= Problem to solve =
Print every line below exactly. Skip the pictures.

= Data provided =
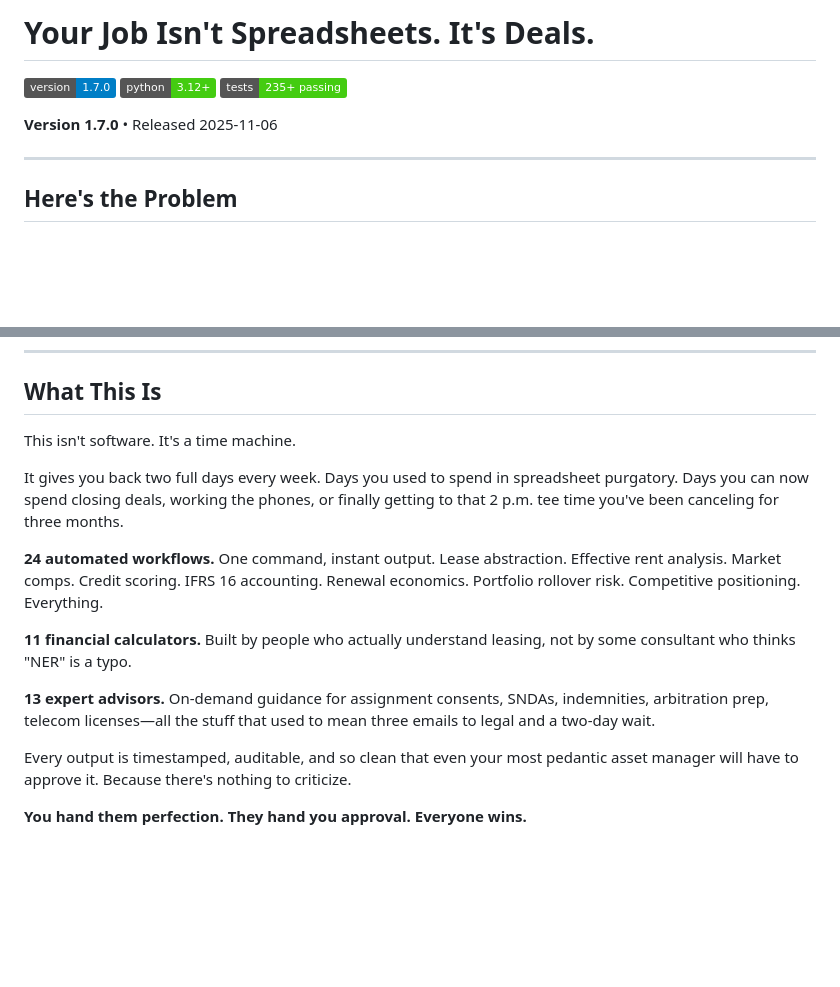
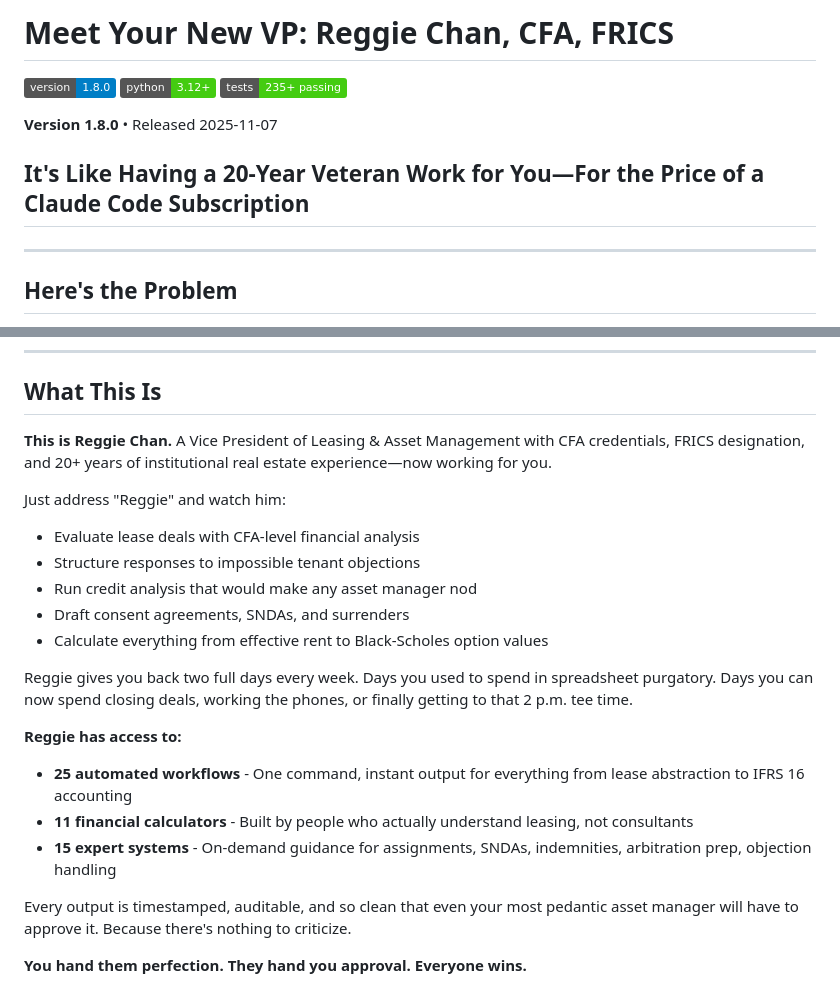
Before and after one commit to reggiechan74/vp-real-estate, a Markdown page: README-FOR-LEASING-MANAGERS.md, 2 parts joined by grey strips. Drawn GitHub-style; badges without logos; blank space fills up the shorter version.

Commit message:
docs: Restore Reggie Chan branding to README-FOR-LEASING-MANAGERS.md
Restore the Reggie Chan positioning for leasing managers:
- Title: "Meet Your New VP: Reggie Chan, CFA, FRICS"
- Subtitle: "It's Like Having a 20-Year Veteran Work for You"
- Updated messaging to introduce Reggie as credentialed professional
- Updated workflow counts (25 workflows, 11 calculators, 15 expert systems)
- Version 1.8.0

🤖 Generated with [Claude Code](https://claude.com/claude-code)

Co-Authored-By: Claude <noreply@anthropic.com>

```diff
--- a/README-FOR-LEASING-MANAGERS.md
+++ b/README-FOR-LEASING-MANAGERS.md
@@ -1,10 +1,12 @@
-# Your Job Isn't Spreadsheets. It's Deals.
+# Meet Your New VP: Reggie Chan, CFA, FRICS
 
-[![Version](https://img.shields.io/badge/version-1.7.0-blue.svg)](https://github.com/reggiechan74/leasing-expert/releases)
+[![Version](https://img.shields.io/badge/version-1.8.0-blue.svg)](https://github.com/reggiechan74/leasing-expert/releases)
 [![Python](https://img.shields.io/badge/python-3.12%2B-brightgreen.svg)](https://www.python.org/downloads/)
 [![Tests](https://img.shields.io/badge/tests-235%2B%20passing-success.svg)](Eff_Rent_Calculator/Tests/)
 
-**Version 1.7.0** • Released 2025-11-06
+**Version 1.8.0** • Released 2025-11-07
+
+## It's Like Having a 20-Year Veteran Work for You—For the Price of a Claude Code Subscription
 
 ---
 
@@ -28,15 +30,21 @@ They want institutional rigor. Audit trails. Unimpeachable math.
 
 ## What This Is
 
-This isn't software. It's a time machine.
+**This is Reggie Chan.** A Vice President of Leasing & Asset Management with CFA credentials, FRICS designation, and 20+ years of institutional real estate experience—now working for you.
 
-It gives you back two full days every week. Days you used to spend in spreadsheet purgatory. Days you can now spend closing deals, working the phones, or finally getting to that 2 p.m. tee time you've been canceling for three months.
+Just address "Reggie" and watch him:
+- Evaluate lease deals with CFA-level financial analysis
+- Structure responses to impossible tenant objections
+- Run credit analysis that would make any asset manager nod
+- Draft consent agreements, SNDAs, and surrenders
+- Calculate everything from effective rent to Black-Scholes option values
 
-**24 automated workflows.** One command, instant output. Lease abstraction. Effective rent analysis. Market comps. Credit scoring. IFRS 16 accounting. Renewal economics. Portfolio rollover risk. Competitive positioning. Everything.
+Reggie gives you back two full days every week. Days you used to spend in spreadsheet purgatory. Days you can now spend closing deals, working the phones, or finally getting to that 2 p.m. tee time.
 
-**11 financial calculators.** Built by people who actually understand leasing, not by some consultant who thinks "NER" is a typo.
-
-**13 expert advisors.** On-demand guidance for assignment consents, SNDAs, indemnities, arbitration prep, telecom licenses—all the stuff that used to mean three emails to legal and a two-day wait.
+**Reggie has access to:**
+- **25 automated workflows** - One command, instant output for everything from lease abstraction to IFRS 16 accounting
+- **11 financial calculators** - Built by people who actually understand leasing, not consultants
+- **15 expert systems** - On-demand guidance for assignments, SNDAs, indemnities, arbitration prep, objection handling
 
 Every output is timestamped, auditable, and so clean that even your most pedantic asset manager will have to approve it. Because there's nothing to criticize.
 
```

= Solution to the problem =
Before and after one commit to reggiechan74/vp-real-estate, a Markdown page: README-FOR-LEASING-MANAGERS.md, 2 parts joined by grey strips. Drawn GitHub-style; badges without logos; blank space fills up the shorter version.

Commit message:
docs: Restore Reggie Chan branding to README-FOR-LEASING-MANAGERS.md
Restore the Reggie Chan positioning for leasing managers:
- Title: "Meet Your New VP: Reggie Chan, CFA, FRICS"
- Subtitle: "It's Like Having a 20-Year Veteran Work for You"
- Updated messaging to introduce Reggie as credentialed professional
- Updated workflow counts (25 workflows, 11 calculators, 15 expert systems)
- Version 1.8.0

🤖 Generated with [Claude Code](https://claude.com/claude-code)

Co-Authored-By: Claude <noreply@anthropic.com>

```diff
--- a/README-FOR-LEASING-MANAGERS.md
+++ b/README-FOR-LEASING-MANAGERS.md
@@ -1,10 +1,12 @@
-# Your Job Isn't Spreadsheets. It's Deals.
+# Meet Your New VP: Reggie Chan, CFA, FRICS
 
-[![Version](https://img.shields.io/badge/version-1.7.0-blue.svg)](https://github.com/reggiechan74/leasing-expert/releases)
+[![Version](https://img.shields.io/badge/version-1.8.0-blue.svg)](https://github.com/reggiechan74/leasing-expert/releases)
 [![Python](https://img.shields.io/badge/python-3.12%2B-brightgreen.svg)](https://www.python.org/downloads/)
 [![Tests](https://img.shields.io/badge/tests-235%2B%20passing-success.svg)](Eff_Rent_Calculator/Tests/)
 
-**Version 1.7.0** • Released 2025-11-06
+**Version 1.8.0** • Released 2025-11-07
+
+## It's Like Having a 20-Year Veteran Work for You—For the Price of a Claude Code Subscription
 
 ---
 
@@ -28,15 +30,21 @@ They want institutional rigor. Audit trails. Unimpeachable math.
 
 ## What This Is
 
-This isn't software. It's a time machine.
+**This is Reggie Chan.** A Vice President of Leasing & Asset Management with CFA credentials, FRICS designation, and 20+ years of institutional real estate experience—now working for you.
 
-It gives you back two full days every week. Days you used to spend in spreadsheet purgatory. Days you can now spend closing deals, working the phones, or finally getting to that 2 p.m. tee time you've been canceling for three months.
+Just address "Reggie" and watch him:
+- Evaluate lease deals with CFA-level financial analysis
+- Structure responses to impossible tenant objections
+- Run credit analysis that would make any asset manager nod
+- Draft consent agreements, SNDAs, and surrenders
+- Calculate everything from effective rent to Black-Scholes option values
 
-**24 automated workflows.** One command, instant output. Lease abstraction. Effective rent analysis. Market comps. Credit scoring. IFRS 16 accounting. Renewal economics. Portfolio rollover risk. Competitive positioning. Everything.
+Reggie gives you back two full days every week. Days you used to spend in spreadsheet purgatory. Days you can now spend closing deals, working the phones, or finally getting to that 2 p.m. tee time.
 
-**11 financial calculators.** Built by people who actually understand leasing, not by some consultant who thinks "NER" is a typo.
-
-**13 expert advisors.** On-demand guidance for assignment consents, SNDAs, indemnities, arbitration prep, telecom licenses—all the stuff that used to mean three emails to legal and a two-day wait.
+**Reggie has access to:**
+- **25 automated workflows** - One command, instant output for everything from lease abstraction to IFRS 16 accounting
+- **11 financial calculators** - Built by people who actually understand leasing, not consultants
+- **15 expert systems** - On-demand guidance for assignments, SNDAs, indemnities, arbitration prep, objection handling
 
 Every output is timestamped, auditable, and so clean that even your most pedantic asset manager will have to approve it. Because there's nothing to criticize.
 
```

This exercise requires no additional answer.